IBM's 22-nanometer processor manufacturing is moving a step closer to reality after IBM, Mentor Graphics and Toppan Printing announce that they have come up with new ways to overcome the limitation of etching circuitry onto chips that are this small. In developing new methods for 22-nm chip manufacturing, IBM is looking to beat Intel to the market when it comes to smaller and smaller processors.

IBM is claiming a significant breakthrough in the race with Intel to produce the first 22-nanometer microprocessors for use in an array of products from large-scale server systems to smaller, more power-efficient cell phones and PDAs.

With current technology, companies such as Intel, Advanced Micro Devices and IBM are pushing their way toward producing processors at 45 nanometers-Intel is already selling 45-nm chips-that will then be followed by 32-nm microprocessors.

However, the methods used to produce 45- and 32-nm chips have their limits and at 22 nm, new techniques are needed to etch the integrated circuits onto processors that are this small in scale, a nanometer being 1 billionth of a meter.
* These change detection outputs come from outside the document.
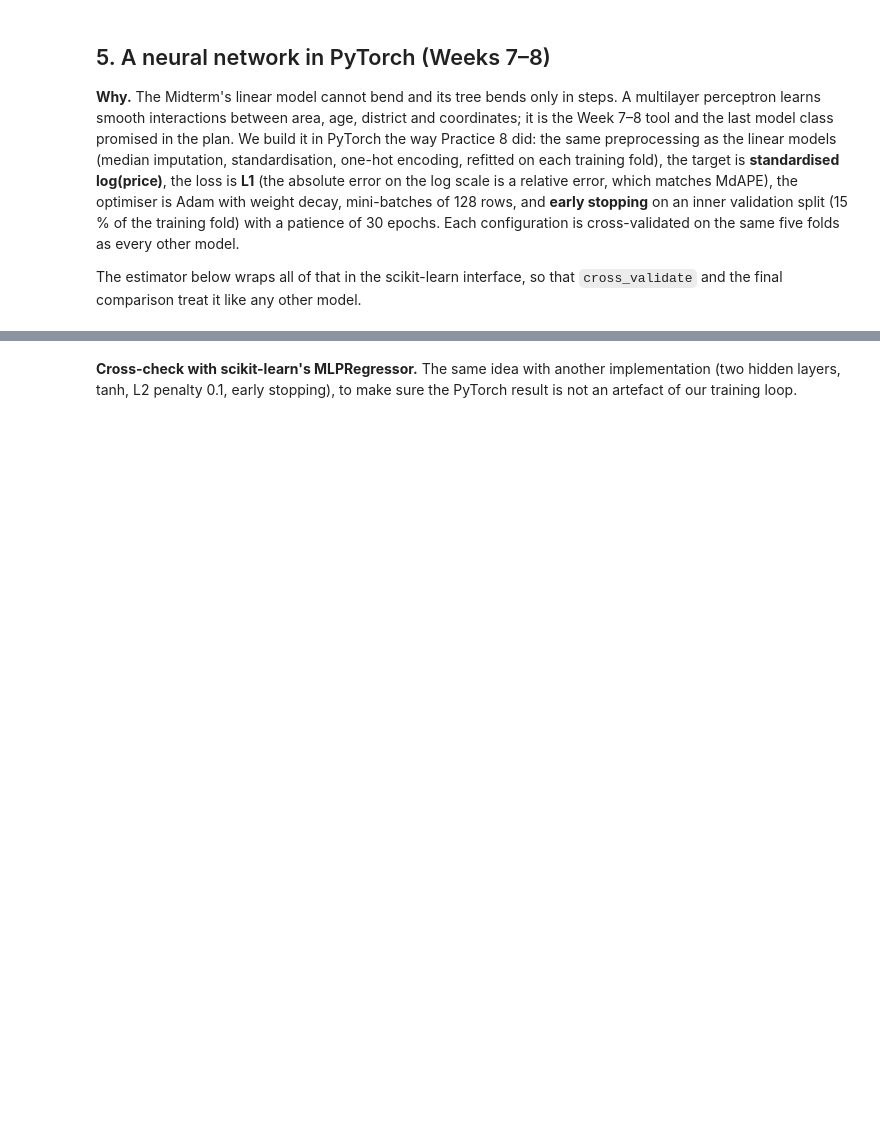
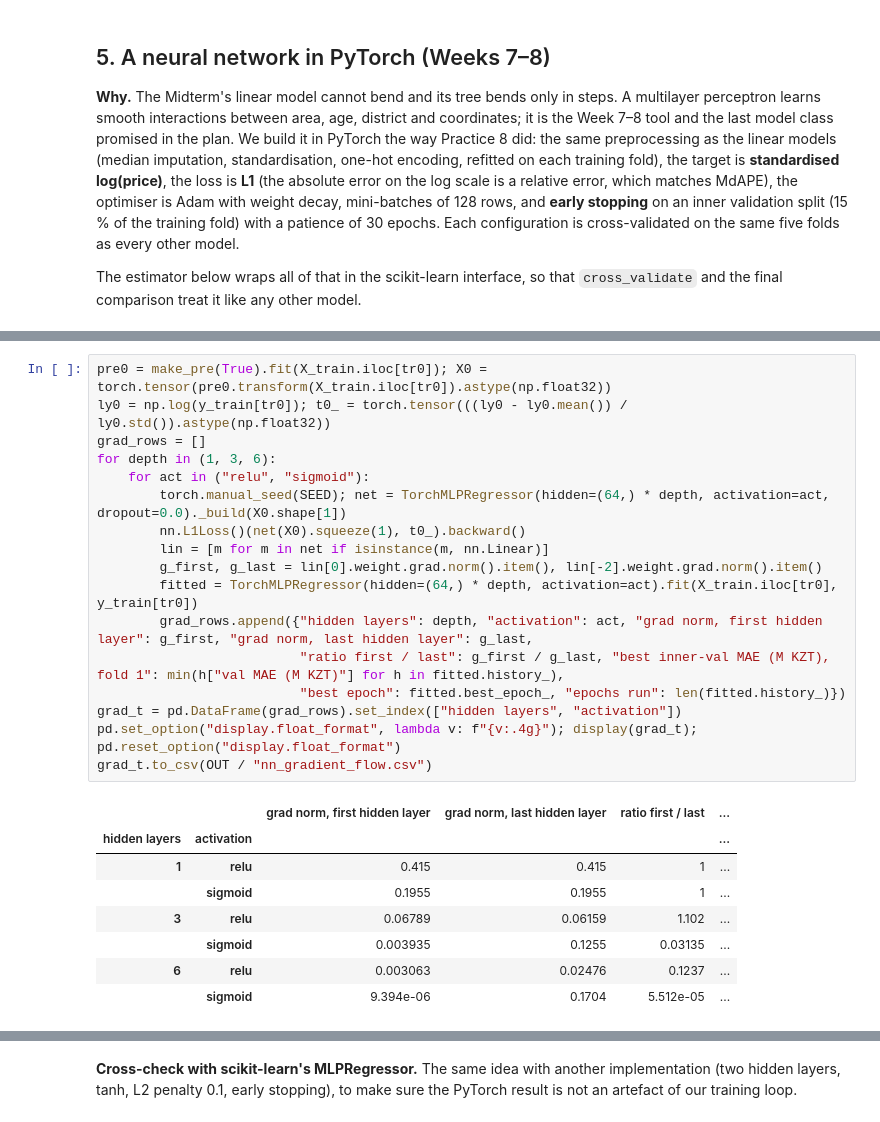
Before and after one commit to Newterios/mla_midtem, a Jupyter notebook: Endterm_SE-2424_Balgabekov_Kaiyrbekuly.ipynb, the cells around one changed output, grey strips where cells are left out. Saved outputs shown, nothing was run; the diff lists cells and outputs as text; blank space fills up the shorter version.

```diff
--- a/Endterm_SE-2424_Balgabekov_Kaiyrbekuly.ipynb
+++ b/Endterm_SE-2424_Balgabekov_Kaiyrbekuly.ipynb
@@ -731,0 +735,26 @@ NN: 128-64, lr = 0.05 (too high)               CV MAE 9.43 ± 0.55 M  MdAPE 12.6
+# %%
+pre0 = make_pre(True).fit(X_train.iloc[tr0]); X0 = torch.tensor(pre0.transform(X_train.iloc[tr0]).astype(np.float32))
+ly0 = np.log(y_train[tr0]); t0_ = torch.tensor(((ly0 - ly0.mean()) / ly0.std()).astype(np.float32))
+grad_rows = []
+for depth in (1, 3, 6):
+    for act in ("relu", "sigmoid"):
+        torch.manual_seed(SEED); net = TorchMLPRegressor(hidden=(64,) * depth, activation=act, dropout=0.0)._build(X0.shape[1])
+        nn.L1Loss()(net(X0).squeeze(1), t0_).backward()
+        lin = [m for m in net if isinstance(m, nn.Linear)]
+        g_first, g_last = lin[0].weight.grad.norm().item(), lin[-2].weight.grad.norm().item()
+        fitted = TorchMLPRegressor(hidden=(64,) * depth, activation=act).fit(X_train.iloc[tr0], y_train[tr0])
+        grad_rows.append({"hidden layers": depth, "activation": act, "grad norm, first hidden layer": g_first, "grad norm, last hidden layer": g_last,
+                          "ratio first / last": g_first / g_last, "best inner-val MAE (M KZT), fold 1": min(h["val MAE (M KZT)"] for h in fitted.history_),
+                          "best epoch": fitted.best_epoch_, "epochs run": len(fitted.history_)})
+grad_t = pd.DataFrame(grad_rows).set_index(["hidden layers", "activation"])
+pd.set_option("display.float_format", lambda v: f"{v:.4g}"); display(grad_t); pd.reset_option("display.float_format")
+grad_t.to_csv(OUT / "nn_gradient_flow.csv")
+# %% [output]
+|  |  | grad norm, first hidden layer | grad norm, last hidden layer | ratio first / last | ... |
+| hidden layers | activation |  |  |  | ... |
+| 1 | relu | 0.415 | 0.415 | 1 | ... |
+|  | sigmoid | 0.1955 | 0.1955 | 1 | ... |
+| 3 | relu | 0.06789 | 0.06159 | 1.102 | ... |
+|  | sigmoid | 0.003935 | 0.1255 | 0.03135 | ... |
+| 6 | relu | 0.003063 | 0.02476 | 0.1237 | ... |
+|  | sigmoid | 9.394e-06 | 0.1704 | 5.512e-05 | ... |
```
Also changed, not shown: parts of 29 cells of this notebook, 11 other files.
On Sept. 17, IBM announced that it had overcome some of the obstacles to producing such small microprocessors. The technique, which IBM called Computational Scaling, overcomes the limitations of current lithography methods by using mathematical techniques and software to manipulate the shapes of the masks and the illuminating source during the etching process.

The result is that IBM will not have to radically change its manufacturing process in order to create these 22-nm processors. In this way, IBM is keeping up with Moore's Law, which states that computer processing power doubles every 18 months, without changing the essential equipment it will use for 45- and 32-nm processors.
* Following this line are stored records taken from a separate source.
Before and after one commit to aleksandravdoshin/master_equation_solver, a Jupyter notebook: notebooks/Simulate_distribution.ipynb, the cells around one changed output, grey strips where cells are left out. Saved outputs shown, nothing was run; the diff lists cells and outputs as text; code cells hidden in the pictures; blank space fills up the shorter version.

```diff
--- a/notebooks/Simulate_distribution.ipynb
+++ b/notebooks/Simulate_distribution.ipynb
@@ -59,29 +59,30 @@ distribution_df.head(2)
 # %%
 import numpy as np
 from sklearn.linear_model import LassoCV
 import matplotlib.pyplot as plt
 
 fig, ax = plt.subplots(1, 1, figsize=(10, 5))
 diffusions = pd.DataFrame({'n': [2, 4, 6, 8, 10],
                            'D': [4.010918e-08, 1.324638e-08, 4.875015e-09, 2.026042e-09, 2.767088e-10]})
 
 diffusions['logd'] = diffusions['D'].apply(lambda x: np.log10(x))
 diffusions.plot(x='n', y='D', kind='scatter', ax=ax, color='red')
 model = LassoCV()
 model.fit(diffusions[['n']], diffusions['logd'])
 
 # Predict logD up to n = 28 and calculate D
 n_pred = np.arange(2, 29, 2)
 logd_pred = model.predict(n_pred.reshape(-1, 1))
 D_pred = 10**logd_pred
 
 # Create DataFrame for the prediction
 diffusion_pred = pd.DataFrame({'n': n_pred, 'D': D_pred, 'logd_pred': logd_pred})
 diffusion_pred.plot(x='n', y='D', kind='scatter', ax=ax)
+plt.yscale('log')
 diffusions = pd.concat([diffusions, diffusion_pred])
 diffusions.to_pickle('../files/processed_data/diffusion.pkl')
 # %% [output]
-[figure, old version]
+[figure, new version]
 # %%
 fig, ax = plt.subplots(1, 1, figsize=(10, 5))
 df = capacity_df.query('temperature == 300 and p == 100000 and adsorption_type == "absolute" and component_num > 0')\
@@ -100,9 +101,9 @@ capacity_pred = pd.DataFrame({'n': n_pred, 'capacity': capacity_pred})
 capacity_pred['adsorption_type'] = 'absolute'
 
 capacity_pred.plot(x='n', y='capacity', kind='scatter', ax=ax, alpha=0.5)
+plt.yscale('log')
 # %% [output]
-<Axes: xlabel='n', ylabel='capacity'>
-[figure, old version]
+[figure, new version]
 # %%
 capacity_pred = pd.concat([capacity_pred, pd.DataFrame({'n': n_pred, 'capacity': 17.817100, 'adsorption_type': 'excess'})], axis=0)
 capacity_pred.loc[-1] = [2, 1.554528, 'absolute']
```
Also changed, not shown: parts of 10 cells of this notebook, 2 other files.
At the same time, IBM will be able to keep up with the chip manufacturing breakthroughs being developed by Intel. Intel's road map calls for 32-nm processors in 2009, with new microprocessor architecture arriving in 2010 and 22-nm chips in 2011.

For all these chip makers, 22-nm processors will allow for chips that use less power and offer more performance for a range of devices, including giant server systems and small, more mobile devices such as notebooks and other mobile devices. In laptops, for example, 22-nm chips could potentially increase battery life while allowing OEMs to experiment with different form factors that are smaller and weigh less.

IBM is also looking to integrate these chips into its cloud computing strategy. In this case, IBM said it believes it will have to build new types of servers to allow for the flexibility and compute power needed in a cloud computing infrastructure that requires resources on demand.

So far, IBM has not offered a specific date for when it plans to bring 22-nm processors into the mainstream. It's believed that IBM's 32-nm processors will arrive in 2009.

In order to work toward its goal of 22-nm chips, IBM is partnering with Mentor Graphics and Toppan Printing to come up with these new techniques. For example, IBM is using Mentor's technology to produce low-cost printing of two-dimensional patterns needed to create the 22-nm processors.

In August, IBM also announced that along with several of its chip development partners it had managed to create a method for developing SRAM (static RAM) memory cells on a 22-nm manufacturing method. This is a key step toward eventually producing fully functioning 22-nm processors.